## RECORD SET

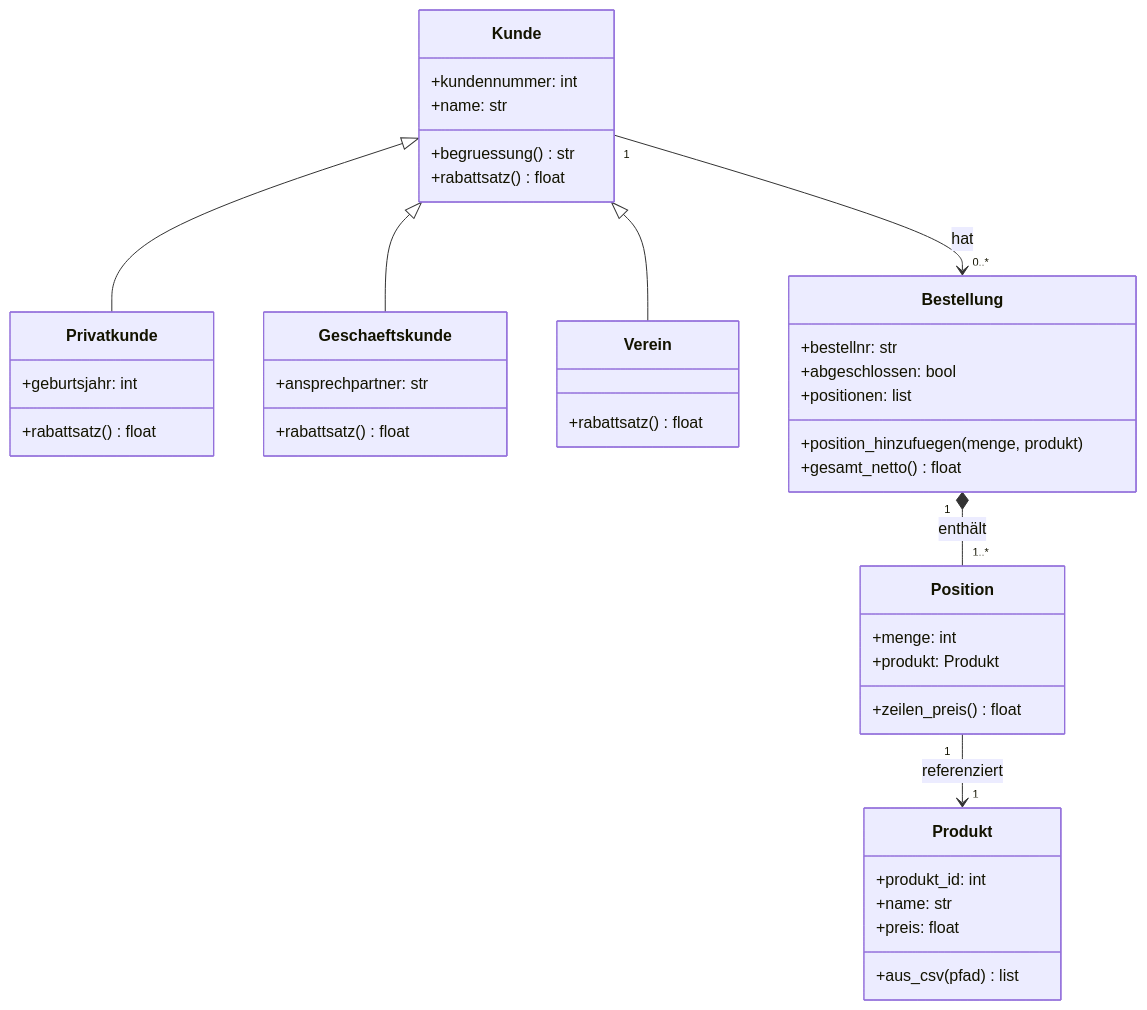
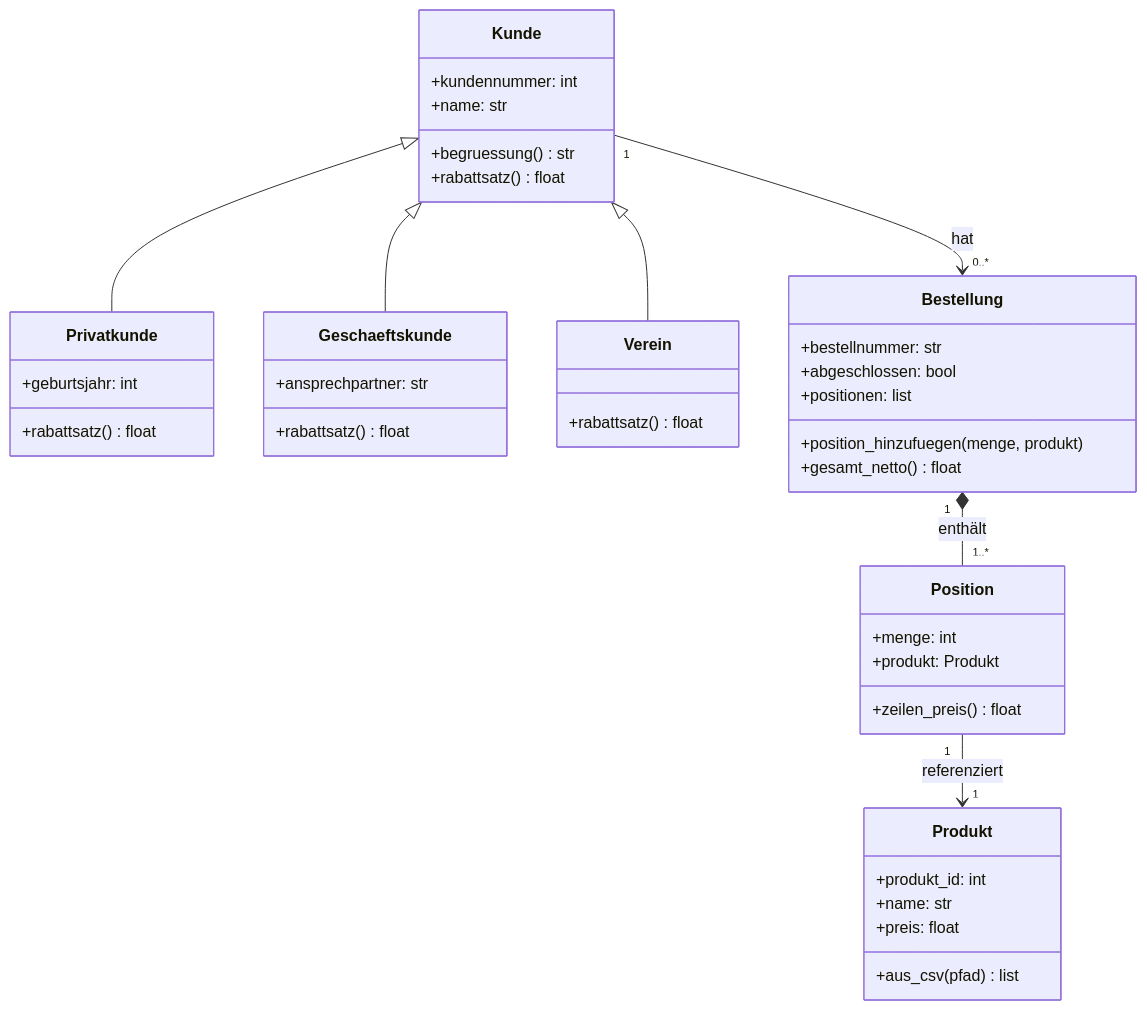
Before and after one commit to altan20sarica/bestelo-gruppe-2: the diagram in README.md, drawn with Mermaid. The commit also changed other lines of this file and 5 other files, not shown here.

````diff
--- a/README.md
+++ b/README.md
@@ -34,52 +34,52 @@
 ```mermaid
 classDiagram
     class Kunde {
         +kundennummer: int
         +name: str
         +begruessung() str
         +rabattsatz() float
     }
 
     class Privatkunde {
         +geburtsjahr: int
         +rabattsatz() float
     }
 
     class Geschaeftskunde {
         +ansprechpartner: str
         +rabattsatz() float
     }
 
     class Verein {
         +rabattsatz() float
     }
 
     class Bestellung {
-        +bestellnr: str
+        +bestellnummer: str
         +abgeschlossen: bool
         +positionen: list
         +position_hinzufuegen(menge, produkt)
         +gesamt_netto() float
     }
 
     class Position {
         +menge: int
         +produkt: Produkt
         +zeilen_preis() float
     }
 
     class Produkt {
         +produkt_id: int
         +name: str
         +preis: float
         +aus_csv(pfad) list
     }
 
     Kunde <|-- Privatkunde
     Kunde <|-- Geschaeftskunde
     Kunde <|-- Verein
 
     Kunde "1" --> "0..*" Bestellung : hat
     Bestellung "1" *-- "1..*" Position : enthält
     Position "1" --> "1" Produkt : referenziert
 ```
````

...

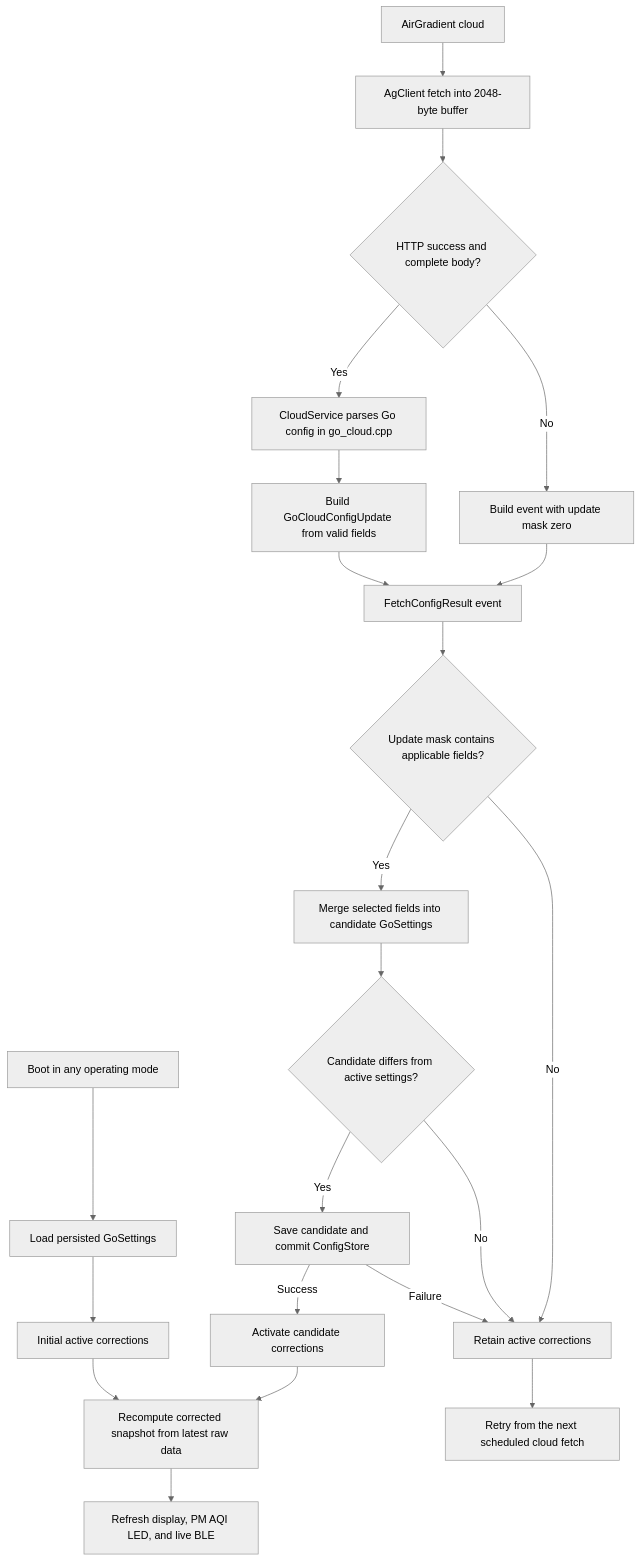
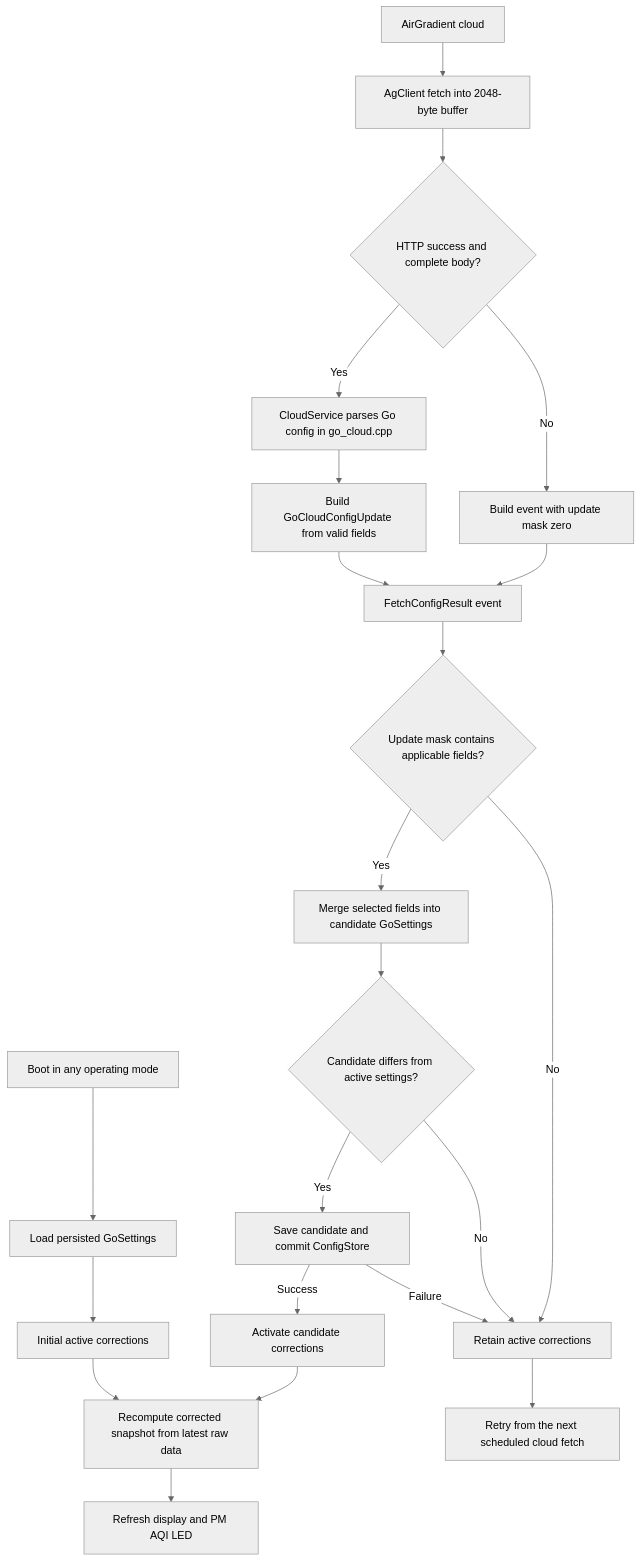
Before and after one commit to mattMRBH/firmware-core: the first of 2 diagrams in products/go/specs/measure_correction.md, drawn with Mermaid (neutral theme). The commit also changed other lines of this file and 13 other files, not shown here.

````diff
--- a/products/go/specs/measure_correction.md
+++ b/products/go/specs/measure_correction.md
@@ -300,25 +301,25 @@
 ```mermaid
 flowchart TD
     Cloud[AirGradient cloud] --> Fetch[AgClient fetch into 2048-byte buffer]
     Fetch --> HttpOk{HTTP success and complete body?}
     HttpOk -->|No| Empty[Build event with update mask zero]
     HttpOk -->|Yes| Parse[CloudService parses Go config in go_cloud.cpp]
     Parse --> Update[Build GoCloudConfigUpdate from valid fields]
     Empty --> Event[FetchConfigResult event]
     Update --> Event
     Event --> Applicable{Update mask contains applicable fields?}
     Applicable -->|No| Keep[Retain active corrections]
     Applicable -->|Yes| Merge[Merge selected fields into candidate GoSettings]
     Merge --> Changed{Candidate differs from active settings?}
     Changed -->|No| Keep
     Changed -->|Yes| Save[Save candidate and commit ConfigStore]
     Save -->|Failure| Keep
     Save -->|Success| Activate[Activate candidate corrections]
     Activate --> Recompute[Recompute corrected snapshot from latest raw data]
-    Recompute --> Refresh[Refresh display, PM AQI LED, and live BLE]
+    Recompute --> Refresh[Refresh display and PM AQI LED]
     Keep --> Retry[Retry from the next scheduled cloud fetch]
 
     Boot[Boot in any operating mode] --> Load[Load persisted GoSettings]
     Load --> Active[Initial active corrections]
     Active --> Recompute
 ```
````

## PROBLEM TO WORK ON
Pick every line from the listing holding the string "fields", and copy it.

## EXPECTED OUTPUT
     Parse --> Update[Build GoCloudConfigUpdate from valid fields]
     Event --> Applicable{Update mask contains applicable fields?}
     Applicable -->|Yes| Merge[Merge selected fields into candidate GoSettings]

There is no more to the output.